[Action item]
Leave out the pictures and return every entry exactly as it appears.

[Exercise inputs]
────

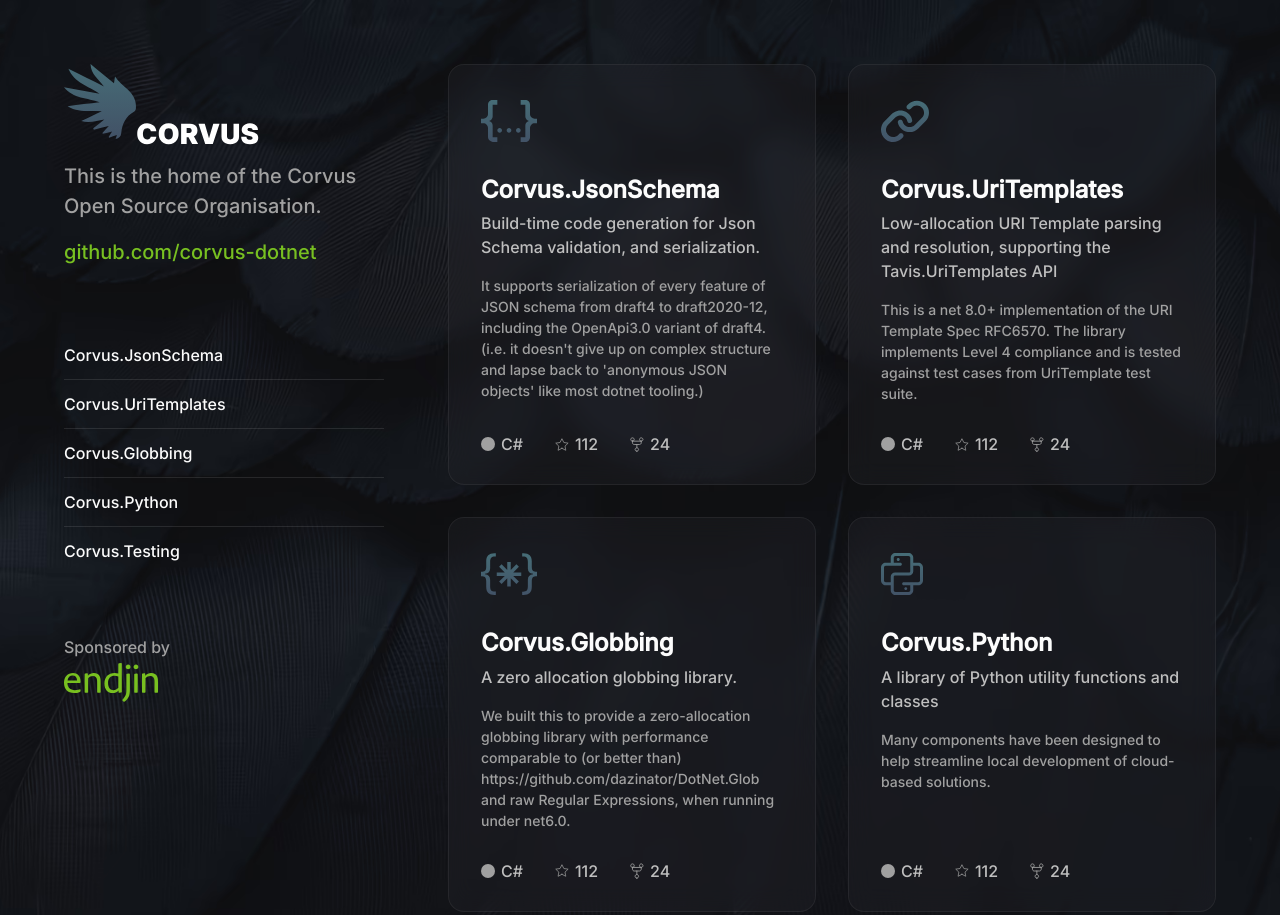
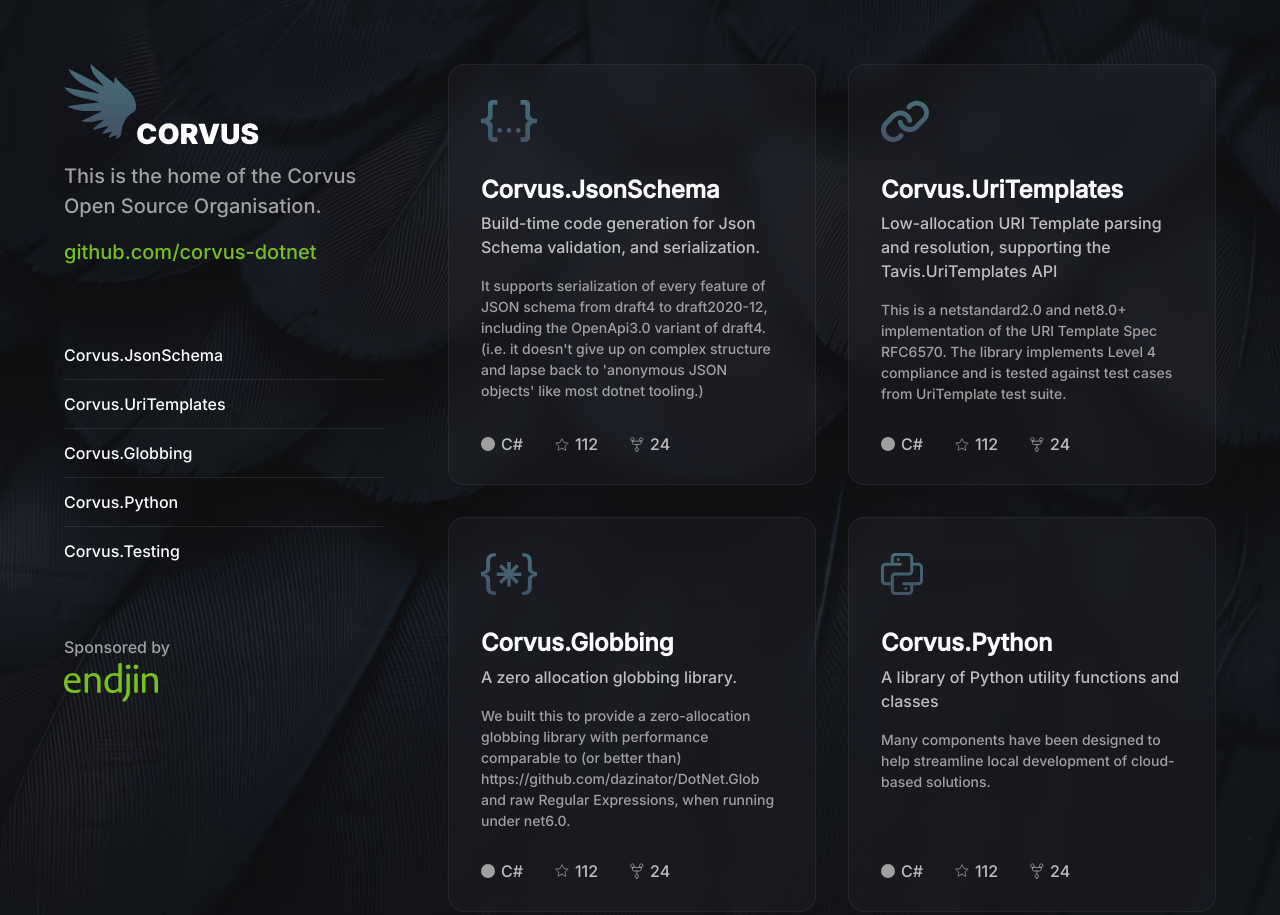
Before and after one commit to corvus-dotnet/corvus-dotnet.github.io, a plain HTML site: page index.html in a window 1280 px wide. Shown: the top 915 px of the page. Drawn offline with Linux system fonts and the light colour scheme.

Commit message:
Update index.html

```diff
--- a/index.html
+++ b/index.html
@@ -139,7 +139,7 @@
             <!-- Card Content -->
             <div class="content">
               <p>
-                This is a net 8.0+ implementation of the URI Template Spec RFC6570. The library implements Level 4 compliance and is
+                This is a netstandard2.0 and net8.0+ implementation of the URI Template Spec RFC6570. The library implements Level 4 compliance and is
                 tested against test cases from UriTemplate test suite.
               </p>
             </div>
```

────

[Exercise result]
Before and after one commit to corvus-dotnet/corvus-dotnet.github.io, a plain HTML site: page index.html in a window 1280 px wide. Shown: the top 915 px of the page. Drawn offline with Linux system fonts and the light colour scheme.

Commit message:
Update index.html

```diff
--- a/index.html
+++ b/index.html
@@ -139,7 +139,7 @@
             <!-- Card Content -->
             <div class="content">
               <p>
-                This is a net 8.0+ implementation of the URI Template Spec RFC6570. The library implements Level 4 compliance and is
+                This is a netstandard2.0 and net8.0+ implementation of the URI Template Spec RFC6570. The library implements Level 4 compliance and is
                 tested against test cases from UriTemplate test suite.
               </p>
             </div>
```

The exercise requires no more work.